Top of Given information

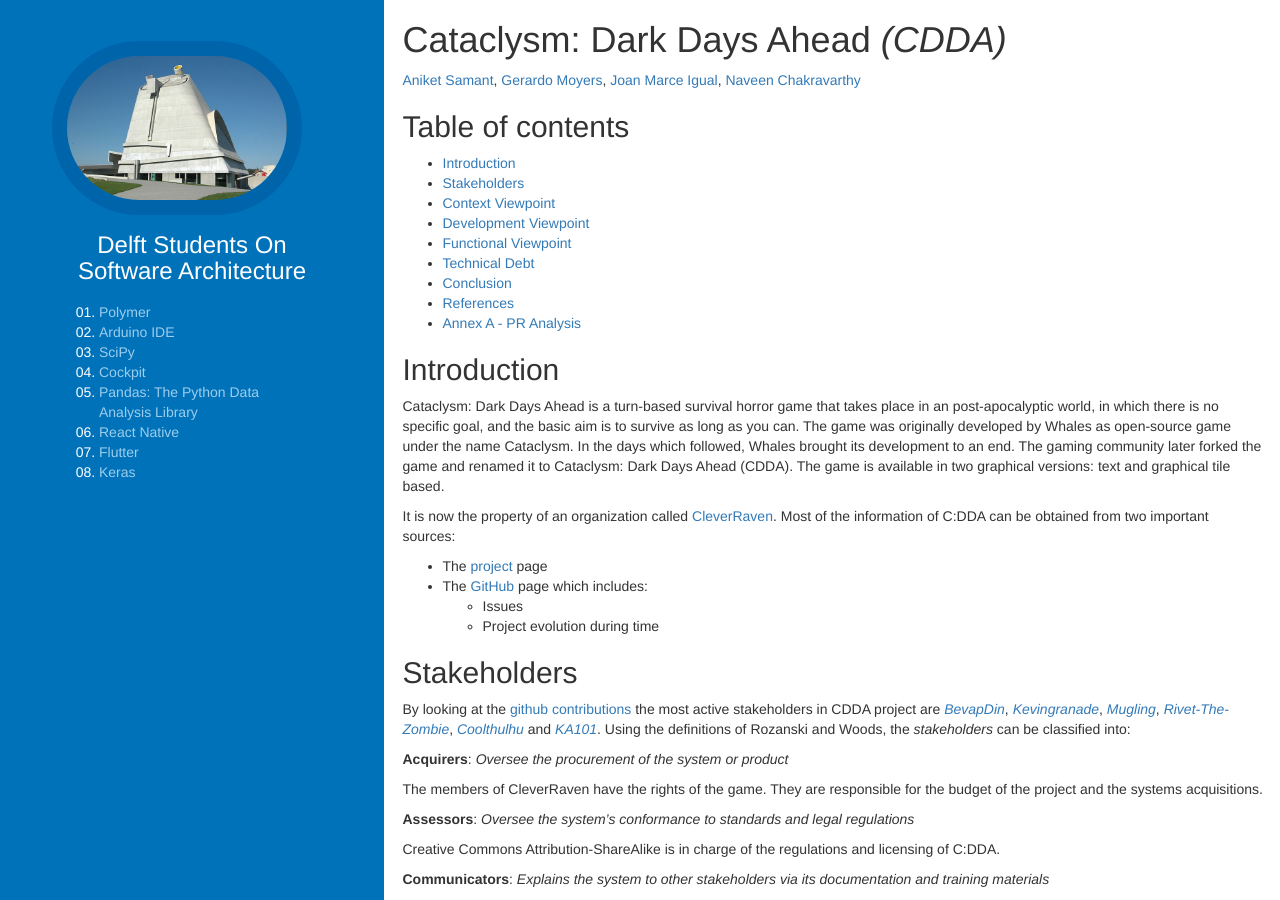
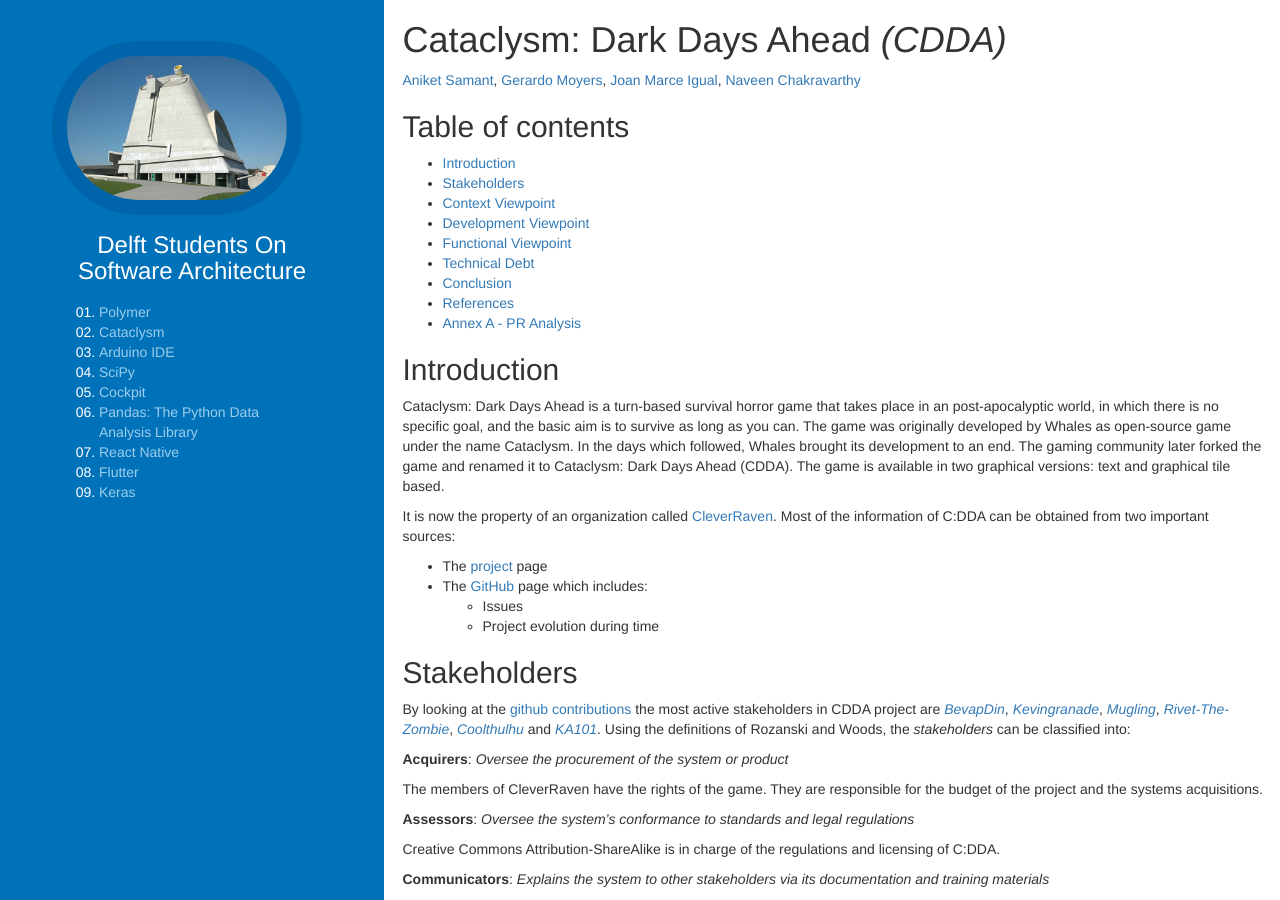
Before and after one commit to SERG-Delft/desosa2019, a Jekyll site: the page built from chapters/cataclysm/index.md, in a window 1280 px wide and 900 px high. Built offline with Jekyll 4.4.1, drawn with Linux system fonts in a browser that asks for light colours; nearby versions of some CDN libraries; our own code applies the rules of GitHub Pages for plain Markdown files.

Commit message:
Add chapter meta info

```diff
--- a/chapters/cataclysm/index.md
+++ b/chapters/cataclysm/index.md
@@ -1,3 +1,10 @@
+---
+layout: default
+project: cataclysm
+title: Cataclysm
+chapter: true
+---
+
 <!---
 Welcome to the markdown file for Cataclysm Dark Days Ahead
 
```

Bottom of Given information

Work to be completed: Pictures aside, write out all of the records exactly.

Answer to this problem:
Before and after one commit to SERG-Delft/desosa2019, a Jekyll site: the page built from chapters/cataclysm/index.md, in a window 1280 px wide and 900 px high. Built offline with Jekyll 4.4.1, drawn with Linux system fonts in a browser that asks for light colours; nearby versions of some CDN libraries; our own code applies the rules of GitHub Pages for plain Markdown files.

Commit message:
Add chapter meta info

```diff
--- a/chapters/cataclysm/index.md
+++ b/chapters/cataclysm/index.md
@@ -1,3 +1,10 @@
+---
+layout: default
+project: cataclysm
+title: Cataclysm
+chapter: true
+---
+
 <!---
 Welcome to the markdown file for Cataclysm Dark Days Ahead
 
```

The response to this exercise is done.